Tunney says this attempt to produce more year-round revenue will be vastly different.
“First, we are focused on products for the foot,” he says. “When we tried to get into those other things, they weren’t our expertise. We didn’t really bring a whole lot of authenticity to the marketplace. We do have a good name in the marketplace with slippers. We have an iconic brand in Dearfoams. When you say Dearfoams, people say slippers. So with those relationships, we felt there was an opportunity to really leverage those within different channels of distribution.”
Being able to roll out these new brands, supported by the tried and true yet invisible to the consumer finance, credit and supply chain logistics that R.G. Barry mastered under the Dearfoams label, creates even greater leverage.
“The things that don’t directly touch the consumer the backroom part of our business we can get some really great synergy out of that because we have some really great teams operating those,” Tunney says
Other potential diversification targets include designing more products that appeal to men and possibly entering the children’s market.
“I mean, why aren’t we doing children’s slippers?” Tunney asks. “We have customers right now who are saying they’d love to do children’s slippers from us. It’s just a matter of prioritizing things.”
Getting an international toehold
Even with so many new products poised to reach the market this year, Tunney remains interested in expanding R.G. Barry overseas.
Never mind that the company just sold its French manufacturing plant. He regards that decision much like the first Terrasoles rollout: It was time to start fresh and in a completely new direction.
“They went after it as manufacturing,” he says. “That’s not going to be our strategy. We like the idea of a distributor and a licensing deal where we can just let them be the experts in the marketplace and collect our royalties off of them.”
R.G. Barry’s upcoming expansion into Canada with the Superga line is structured that way, and it could lay the groundwork for becoming a more global company.
“Right now, [the] United States is not the biggest user or wearer of slippers,” Tunney says. “European countries tend to be bigger users. There are even places like Argentina or Chile that are also big slipper users that aren’t exposed to a national brand or international brand such as ours. So we think it’s just a matter of getting the right partners and getting some focus and some investment against it.”
Tunney expects R.G. Barry brands to be established in Europe, South America and the Far East in the next five years.

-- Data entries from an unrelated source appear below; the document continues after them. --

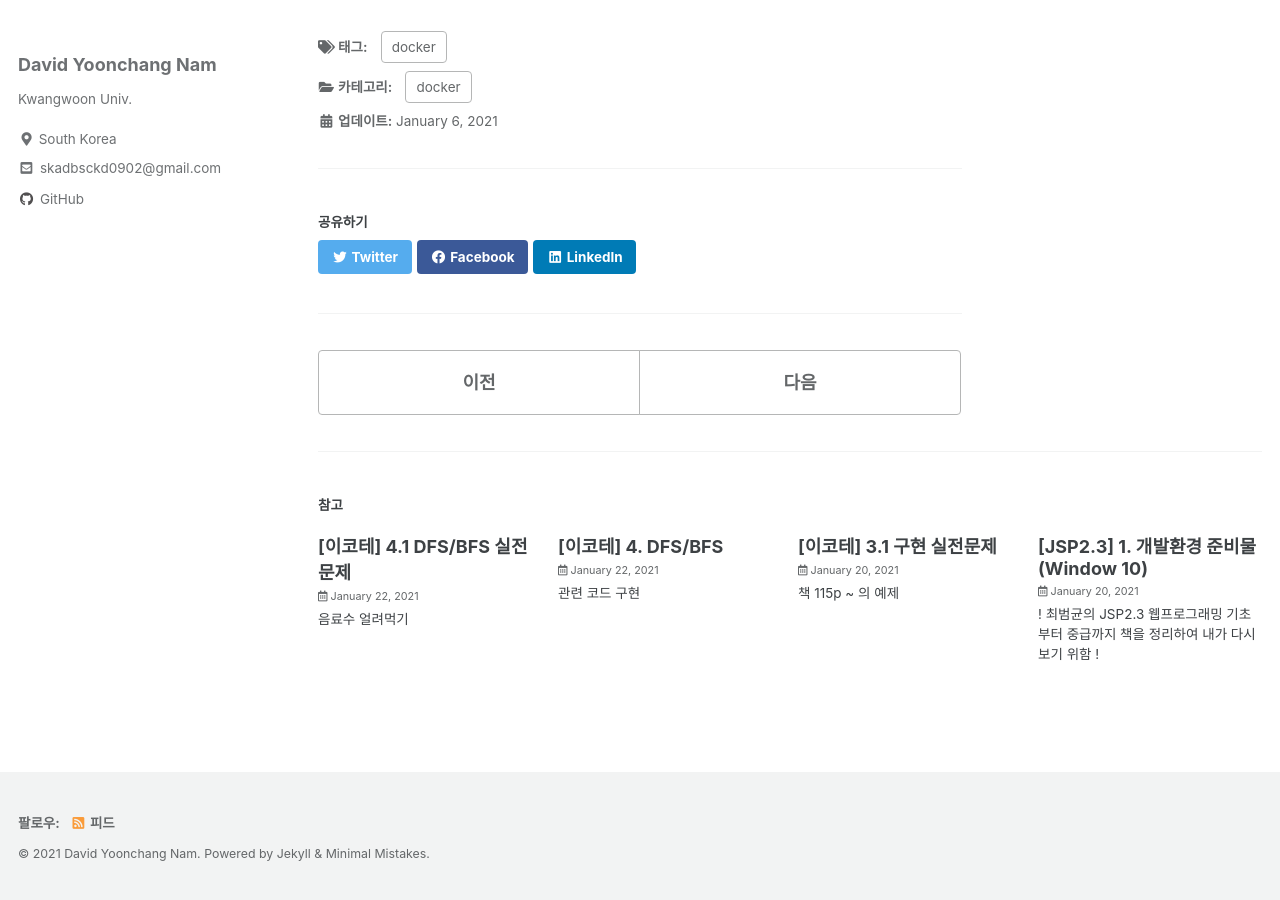
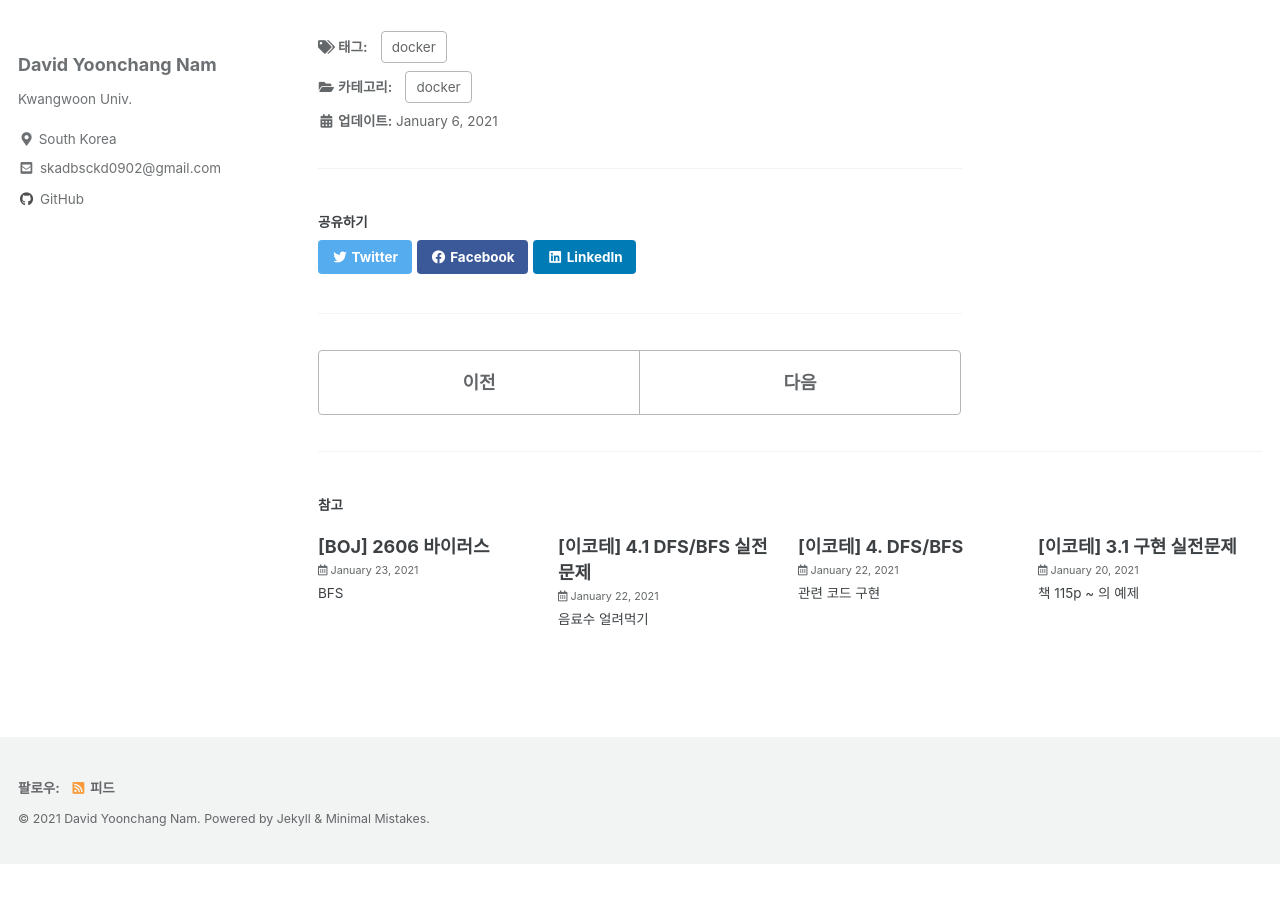
Before and after one commit to Akgop/Akgop.github.io, a Jekyll site: the page built from _posts/2021-01-06-docker_12.md, in a window 1280 px wide and 900 px high, scrolled down 607 px. Built offline with Jekyll 4.4.1, drawn with Linux system fonts in a browser that asks for light colours; cached includes are drawn as plain includes; after the commit the page ends 1471 px from its top, so only the background shows below that; part of the change alters nothing that is shown.

Commit message:
Create 2021-01-23-BOJ2606.md

````diff
--- a/_posts/2021-01-22-thisiscote_4.md
+++ b/_posts/2021-01-22-thisiscote_4.md
@@ -11,6 +11,7 @@ tags:
 
 ---
 
+[[BOJ] 2606 바이러스](http://akgop.github.io/boj/BOJ2606/)<br>
 [[이코테] 실전 문제(예제)](http://akgop.github.io/thisiscote/thisiscote_41/)
 
 
--- /dev/null
+++ b/_posts/2021-01-23-BOJ2606.md
@@ -0,0 +1,55 @@
+---
+title: \[BOJ] 2606 바이러스
+categories:
+  - BOJ
+tags:
+  - greedy
+---
+
+### BFS
+
+---
+
+해당 문제를 보고 BFS가 떠오른 이유는 다음과 같다.
+
+1번 컴퓨터를 기준으로 연결된 컴퓨터에 바이러스가 전파된다는 것을 보고 주변 컴퓨터부터 하나씩 전파를 시키면 되겠다고 생각 → 가까운 것 먼저 → 너비우선 탐색(BFS)
+
+사실 해당 문제는 BFS와 DFS모두 상관이 없다. 결국 전체 탐색을 해야 하는 문제이다. 최단경로를 구하는 유형의 문제가 아니기 때문에 둘 다 사용 가능하다.
+
+해당 문제에서 입력으로 주어지는 형태는 2차원 배열의 형식이 아닌 두 점의 연결정보를 주었기 때문에 연결 리스트(Linked List)로 그래프에 대해 초기화 해주었다.
+
+두 점의 연결 정보는 방향성이 없는 연결이기 떄문에 양방향 연결을 위해 (1, 2) 와 같은 입력이 주어진 경우 1번 노드의 연결리스트에 2를, 2번 노드의 연결리스트에 1을 각각 추가해줘야 한다. 그렇지 않으면 탐색 순서에 의해 오류가 발생할 수 있다.
+
+```python
+import sys
+from collections import deque
+
+def bfs(start):
+    queue = deque()
+    queue.append(start)
+    visited[start] = True
+    while queue:
+        vtx = queue.popleft()
+        for v in linked_list[vtx]:
+            # 이미 방문한 노드
+            if visited[v] is True:
+                continue
+            # 방문 안한 노드
+            queue.append(v)
+            visited[v] = True
+
+com = int(sys.stdin.readline().rstrip())
+edge_cnt = int(sys.stdin.readline().rstrip())
+
+# 인덱스가 1부터라 +1
+linked_list = [[] for _ in range(com+1)]
+for _ in range(edge_cnt):
+    sv, ev = map(int, sys.stdin.readline().rstrip().split())
+    # 단방향이 아니라 양방향 연결을 해주어야 작동한다
+    linked_list[sv].append(ev)
+    linked_list[ev].append(sv)
+visited = [False]*(com+1)
+visited[0] = True
+bfs(1)
+print(visited.count(True) - 2)
+```
````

“I think our biggest challenge going forward is going to be the investment community,” he says. “We’re making a lot of money investments now that will pay off in four or five years. One thing we tell our investors all the time is, ‘This is not the widget business. This is not the toothpaste business. We’re in the fashion business. So on a five-year scale, you’re not going to see a linear line moving steadily up. But even though you’ll see erratic shifts, long-term, you’ll see a linear line through all that. If it was only linear, I would tell you that, as a fashion company, we’re not taking enough risks. And we’re probably missing opportunities then.’”
In fact, it’s the hard times that make a company stronger. “We’ve been fortunate,” Tunney says. “We haven’t had a disaster or a bad year since I got here. It will happen. Trust me. I keep warning these guys that we’ll get really good when we have a tough year. It’s the tough years when you find out who is really on board and you really grow and stretch yourself. I actually look forward to even that. But our investors don’t.”
HOW TO REACH: R.G. Barry Corp., (800) 848-7560 or www.rgbarry.com